UBE3A has been previously demonstrated to control important aspects of neuronal maturation. UBE3A loss-of-function mutations cause Angelman syndrome (AS) (Kishino et al., 1997), whereas increased UBE3A gene dosage has been associated with autism-spectrum disorders (ASD) (Glessner et al., 2009).
The UBE3A gene encodes an enzyme with ubiquitin ligase activity which is important for the degradation of neuronal proteins by the ubiquitin proteasome system. However, defects in UBE3A enzymatic activity unlikely account for the full spectrum of AS and ASD cases, since rare mutations outside the coding region have been identified (Bird, 2014).
Recently, several alternative Ube3a transcripts have been described that include variable 5' and 3' ends, suggesting complex post-transcriptional regulation of Ube3a expression. In particular, the different 3’UTRs present in Ube3a 3' variants could be used for differential regulation of mRNA localization and translation. However, little was known concerning expression, localization and regulatory functions of the alternative Ube3a transcripts.
In this work, I discovered that the rodent Ube3a1-RNA, which contains a truncated coding sequence and an alternative 3'UTR, has unique functions in neuronal maturation and a gene regulatory function that strongly differ from functions of the transcripts that code for the active Ube3a enzyme.
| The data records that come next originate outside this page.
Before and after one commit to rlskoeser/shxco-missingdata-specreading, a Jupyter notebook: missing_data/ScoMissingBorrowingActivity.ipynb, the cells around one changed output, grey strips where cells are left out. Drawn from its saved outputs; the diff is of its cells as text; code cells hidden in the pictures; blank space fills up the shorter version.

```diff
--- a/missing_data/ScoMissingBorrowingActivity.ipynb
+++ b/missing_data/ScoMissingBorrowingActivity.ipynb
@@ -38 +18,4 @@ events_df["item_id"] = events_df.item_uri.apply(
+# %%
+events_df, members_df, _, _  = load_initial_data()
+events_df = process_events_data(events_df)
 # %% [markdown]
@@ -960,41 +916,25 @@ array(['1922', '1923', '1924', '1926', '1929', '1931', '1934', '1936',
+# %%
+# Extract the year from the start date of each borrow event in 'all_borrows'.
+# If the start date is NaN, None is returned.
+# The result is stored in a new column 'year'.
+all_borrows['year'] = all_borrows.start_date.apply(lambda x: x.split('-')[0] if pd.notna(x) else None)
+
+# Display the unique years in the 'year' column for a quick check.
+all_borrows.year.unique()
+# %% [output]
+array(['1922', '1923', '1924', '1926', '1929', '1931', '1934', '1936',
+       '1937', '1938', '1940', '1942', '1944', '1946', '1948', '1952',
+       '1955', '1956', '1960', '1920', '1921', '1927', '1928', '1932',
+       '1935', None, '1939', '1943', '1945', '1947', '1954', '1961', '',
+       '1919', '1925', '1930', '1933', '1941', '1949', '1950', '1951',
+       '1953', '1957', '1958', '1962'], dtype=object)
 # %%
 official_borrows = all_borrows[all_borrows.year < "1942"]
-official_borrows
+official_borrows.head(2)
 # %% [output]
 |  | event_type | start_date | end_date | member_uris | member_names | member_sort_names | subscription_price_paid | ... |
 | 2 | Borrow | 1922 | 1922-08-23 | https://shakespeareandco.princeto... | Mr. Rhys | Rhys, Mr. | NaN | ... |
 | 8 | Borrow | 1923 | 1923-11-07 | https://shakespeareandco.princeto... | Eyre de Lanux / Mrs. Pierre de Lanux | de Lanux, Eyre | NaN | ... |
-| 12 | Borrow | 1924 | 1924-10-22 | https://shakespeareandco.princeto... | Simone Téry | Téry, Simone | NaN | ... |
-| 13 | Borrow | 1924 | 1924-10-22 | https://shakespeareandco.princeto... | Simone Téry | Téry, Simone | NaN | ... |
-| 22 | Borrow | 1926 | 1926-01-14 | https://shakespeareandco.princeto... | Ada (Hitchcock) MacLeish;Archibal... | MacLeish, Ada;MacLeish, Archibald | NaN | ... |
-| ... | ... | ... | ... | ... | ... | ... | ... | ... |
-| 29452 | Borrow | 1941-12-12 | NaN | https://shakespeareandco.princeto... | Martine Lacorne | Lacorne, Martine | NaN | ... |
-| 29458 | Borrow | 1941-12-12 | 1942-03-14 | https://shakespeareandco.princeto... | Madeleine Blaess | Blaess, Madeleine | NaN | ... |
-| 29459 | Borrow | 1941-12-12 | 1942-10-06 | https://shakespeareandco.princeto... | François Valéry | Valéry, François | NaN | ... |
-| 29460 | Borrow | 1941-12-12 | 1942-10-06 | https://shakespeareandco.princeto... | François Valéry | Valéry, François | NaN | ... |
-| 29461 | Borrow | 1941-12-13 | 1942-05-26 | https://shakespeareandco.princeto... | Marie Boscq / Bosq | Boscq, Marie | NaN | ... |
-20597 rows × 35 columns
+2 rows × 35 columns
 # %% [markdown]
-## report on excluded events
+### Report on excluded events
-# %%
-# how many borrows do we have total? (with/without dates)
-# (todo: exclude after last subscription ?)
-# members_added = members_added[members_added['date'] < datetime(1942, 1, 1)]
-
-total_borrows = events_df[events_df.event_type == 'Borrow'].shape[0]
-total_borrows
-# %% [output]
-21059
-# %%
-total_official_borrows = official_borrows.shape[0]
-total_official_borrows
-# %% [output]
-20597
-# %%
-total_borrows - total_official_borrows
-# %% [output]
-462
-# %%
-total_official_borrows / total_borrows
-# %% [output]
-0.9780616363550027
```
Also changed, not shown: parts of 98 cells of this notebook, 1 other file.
Ube3a1-RNA is specifically increased by elevated neuronal activity and preferentially localizes to neuronal dendrites. Opposite to Ube3a enzyme-coding transcripts, Ubea1 is a negative regulator of dendrite outgrowth in rodent hippocampal neurons both in dissociated neuronal cultures and in vivo. In addition, Ube3a1 is necessary for dendritic spine maturation in cultured hippocampal neurons. Surprisingly, I found that the function of Ube3a1-RNA in the context of dendrite outgrowth was coding-independent and could be attributed to the presence of the alternative 3'UTR.
Considering the molecular mechanisms underlying Ube3a1-RNA function, I found that the Ube3a1-RNA 3’UTR is a target of several microRNAs encoded by the miR-379/410 cluster, including miR-134 that was previously implicated in dendritogenesis and spine maturation. However, Ube3a1-RNA is not regulated by miRNAs in a canonical manner, but rather competes with other miR-379/410 target mRNAs for binding to common miRNAs. Therefore, Ube3a1-RNA can be considered as a competing endogenous RNA (ceRNA) following a hypothesis that was previously put forward in cancer cell lines. (Salmena et al., 2011)
In conclusion, the results from my thesis describe a new gene regulatory mechanism operating in neuronal dendrites with important implications for neuronal maturation, circuit development and neurodevelopmental disorders.